- [Supplied records]
= = = = =

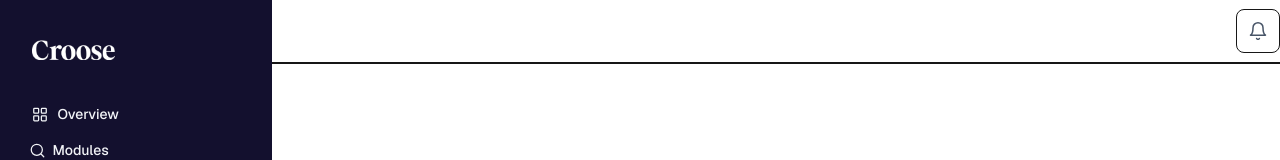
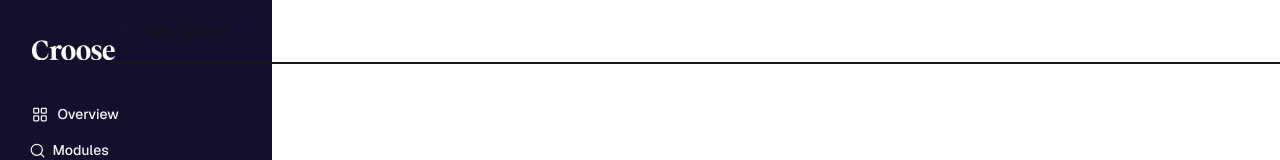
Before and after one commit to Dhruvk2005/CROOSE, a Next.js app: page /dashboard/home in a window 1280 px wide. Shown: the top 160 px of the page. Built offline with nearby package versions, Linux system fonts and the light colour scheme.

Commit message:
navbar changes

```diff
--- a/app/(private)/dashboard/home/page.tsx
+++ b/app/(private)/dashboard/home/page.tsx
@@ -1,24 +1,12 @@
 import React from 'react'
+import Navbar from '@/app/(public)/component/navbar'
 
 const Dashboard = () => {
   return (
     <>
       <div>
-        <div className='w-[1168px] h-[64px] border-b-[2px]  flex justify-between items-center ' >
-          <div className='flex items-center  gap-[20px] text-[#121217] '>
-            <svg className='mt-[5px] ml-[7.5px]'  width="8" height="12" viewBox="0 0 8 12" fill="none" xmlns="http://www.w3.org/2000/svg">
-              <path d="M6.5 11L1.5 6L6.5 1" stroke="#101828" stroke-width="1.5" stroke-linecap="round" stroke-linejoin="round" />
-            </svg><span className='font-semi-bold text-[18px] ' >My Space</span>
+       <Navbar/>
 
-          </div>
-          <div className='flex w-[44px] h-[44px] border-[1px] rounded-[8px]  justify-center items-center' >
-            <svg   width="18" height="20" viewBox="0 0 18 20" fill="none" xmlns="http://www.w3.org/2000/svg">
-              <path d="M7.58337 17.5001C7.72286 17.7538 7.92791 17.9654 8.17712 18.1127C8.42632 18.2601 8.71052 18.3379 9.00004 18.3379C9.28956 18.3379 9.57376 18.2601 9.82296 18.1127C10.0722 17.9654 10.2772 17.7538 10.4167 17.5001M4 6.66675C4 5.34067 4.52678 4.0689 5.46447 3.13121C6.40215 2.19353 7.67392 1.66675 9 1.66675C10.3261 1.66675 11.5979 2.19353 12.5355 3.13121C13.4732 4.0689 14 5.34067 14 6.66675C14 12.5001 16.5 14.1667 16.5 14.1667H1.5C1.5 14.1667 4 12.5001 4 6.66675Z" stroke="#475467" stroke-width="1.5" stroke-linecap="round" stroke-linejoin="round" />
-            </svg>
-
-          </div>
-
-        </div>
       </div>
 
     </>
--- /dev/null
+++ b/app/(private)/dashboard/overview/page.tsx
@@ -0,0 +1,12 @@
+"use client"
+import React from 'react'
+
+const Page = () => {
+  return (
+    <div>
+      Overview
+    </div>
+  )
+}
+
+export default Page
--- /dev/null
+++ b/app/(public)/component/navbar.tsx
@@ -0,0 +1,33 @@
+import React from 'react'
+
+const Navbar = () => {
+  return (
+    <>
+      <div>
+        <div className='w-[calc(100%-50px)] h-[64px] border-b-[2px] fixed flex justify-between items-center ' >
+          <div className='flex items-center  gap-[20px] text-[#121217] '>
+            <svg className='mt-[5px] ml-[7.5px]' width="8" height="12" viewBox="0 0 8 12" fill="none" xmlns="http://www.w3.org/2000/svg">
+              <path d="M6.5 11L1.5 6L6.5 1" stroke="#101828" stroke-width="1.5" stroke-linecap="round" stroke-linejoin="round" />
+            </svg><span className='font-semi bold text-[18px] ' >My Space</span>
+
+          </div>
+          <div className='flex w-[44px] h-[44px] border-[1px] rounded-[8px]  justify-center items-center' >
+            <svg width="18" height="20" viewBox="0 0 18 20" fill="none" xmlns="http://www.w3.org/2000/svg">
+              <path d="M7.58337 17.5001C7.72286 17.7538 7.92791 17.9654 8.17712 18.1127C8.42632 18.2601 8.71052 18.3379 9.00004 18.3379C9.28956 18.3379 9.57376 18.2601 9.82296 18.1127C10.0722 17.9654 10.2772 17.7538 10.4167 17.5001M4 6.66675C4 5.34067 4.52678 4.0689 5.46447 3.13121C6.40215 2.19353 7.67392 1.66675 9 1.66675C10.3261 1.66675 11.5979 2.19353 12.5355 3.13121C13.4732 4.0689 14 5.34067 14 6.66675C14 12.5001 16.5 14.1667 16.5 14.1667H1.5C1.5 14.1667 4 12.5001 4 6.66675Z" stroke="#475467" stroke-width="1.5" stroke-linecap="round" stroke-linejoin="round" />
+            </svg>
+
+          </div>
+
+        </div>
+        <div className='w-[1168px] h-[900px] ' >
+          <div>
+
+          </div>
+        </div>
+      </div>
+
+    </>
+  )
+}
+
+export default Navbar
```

= = = = =

- [What the exercise asks]
A complete answer gives every line of the data that includes "from".

- [Answer to this problem]
 import React from 'react'
+import Navbar from '@/app/(public)/component/navbar'
+import React from 'react'
+import React from 'react'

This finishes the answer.